Web document revisions:
=== Begin Enclosure ===

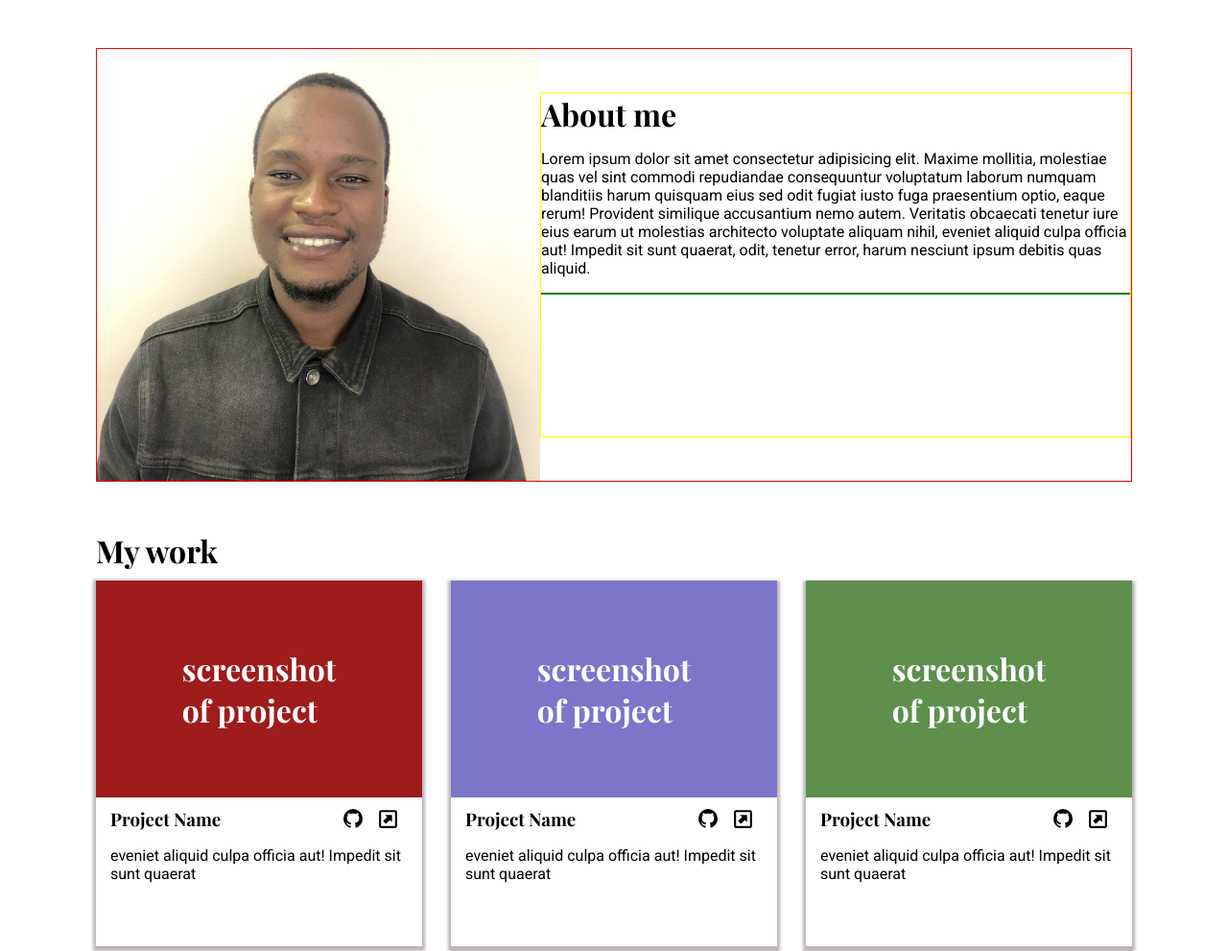
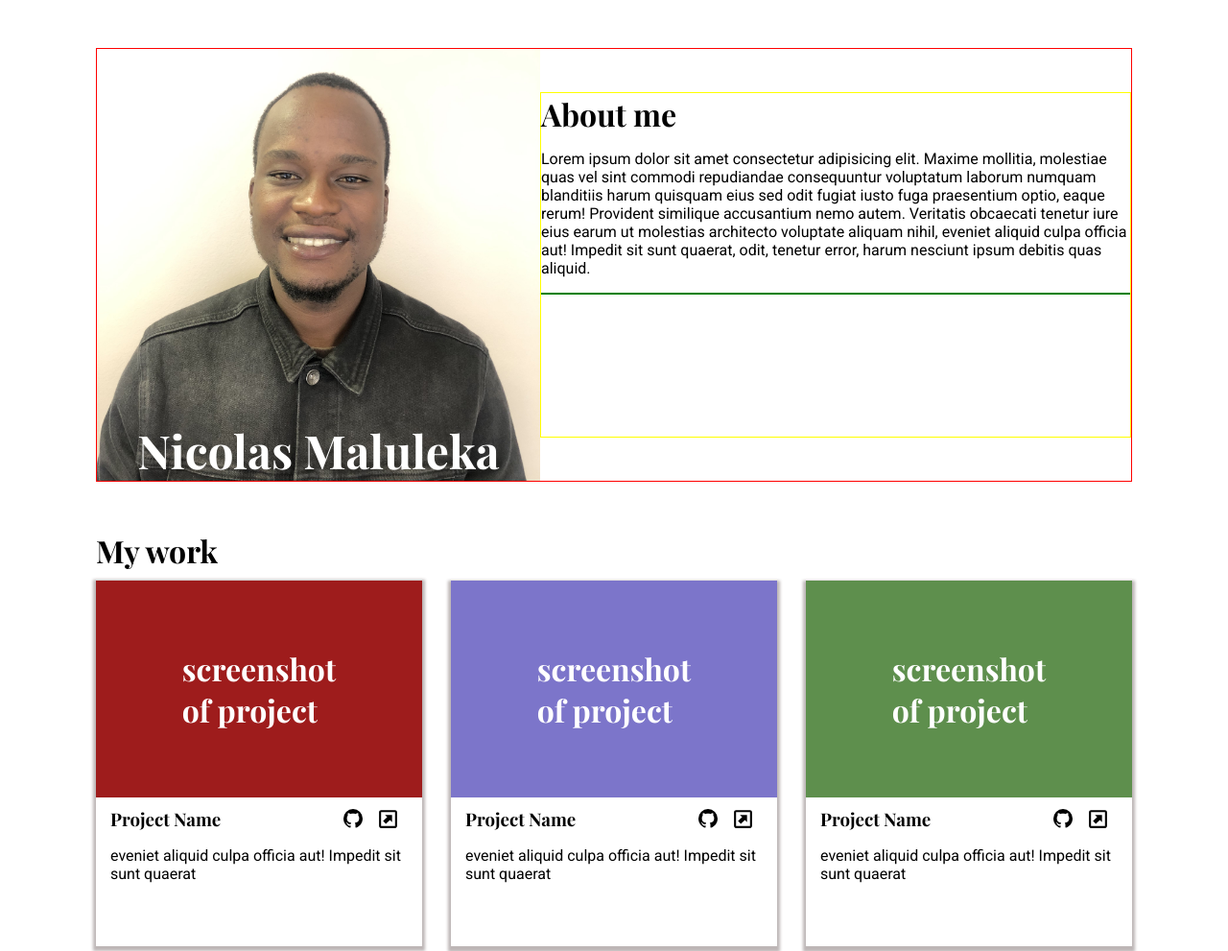
Before and after one commit to NicolasHup/Homepage, a plain HTML site: page index.html in a window 1280 px wide. Shown: the top 991 px of the page at 96% size. Drawn offline with nearby package versions, Linux system fonts and the light colour scheme.

Commit message:
Aligned content on picture

```diff
--- a/index.html
+++ b/index.html
@@ -14,6 +14,7 @@
     <div class="container">
         <div class="header">
             <div class="my-picture">
+                <div class="myName"><h1>Nicolas Maluleka</h1></div>
             </div>
             <div class="about-me">
                 <div class="about-me-1">
--- a/style.css
+++ b/style.css
@@ -307,3 +307,11 @@ div.icon2{
   width: 25px;
   background: url(/images/icons/arrow-top-right-bold-box-outline-custom.png);
 }
+
+.myName{
+  display: flex;
+  justify-content: center;
+  color: white;
+  align-items: end;
+  font-size: x-large;
+}
```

=== End Enclosure ===

- AIM OF THE TASK -
Would you filter the records and copy each line that contains the word "html"?

- EXERCISE RESULT -
Before and after one commit to NicolasHup/Homepage, a plain HTML site: page index.html in a window 1280 px wide. Shown: the top 991 px of the page at 96% size. Drawn offline with nearby package versions, Linux system fonts and the light colour scheme.
--- a/index.html
+++ b/index.html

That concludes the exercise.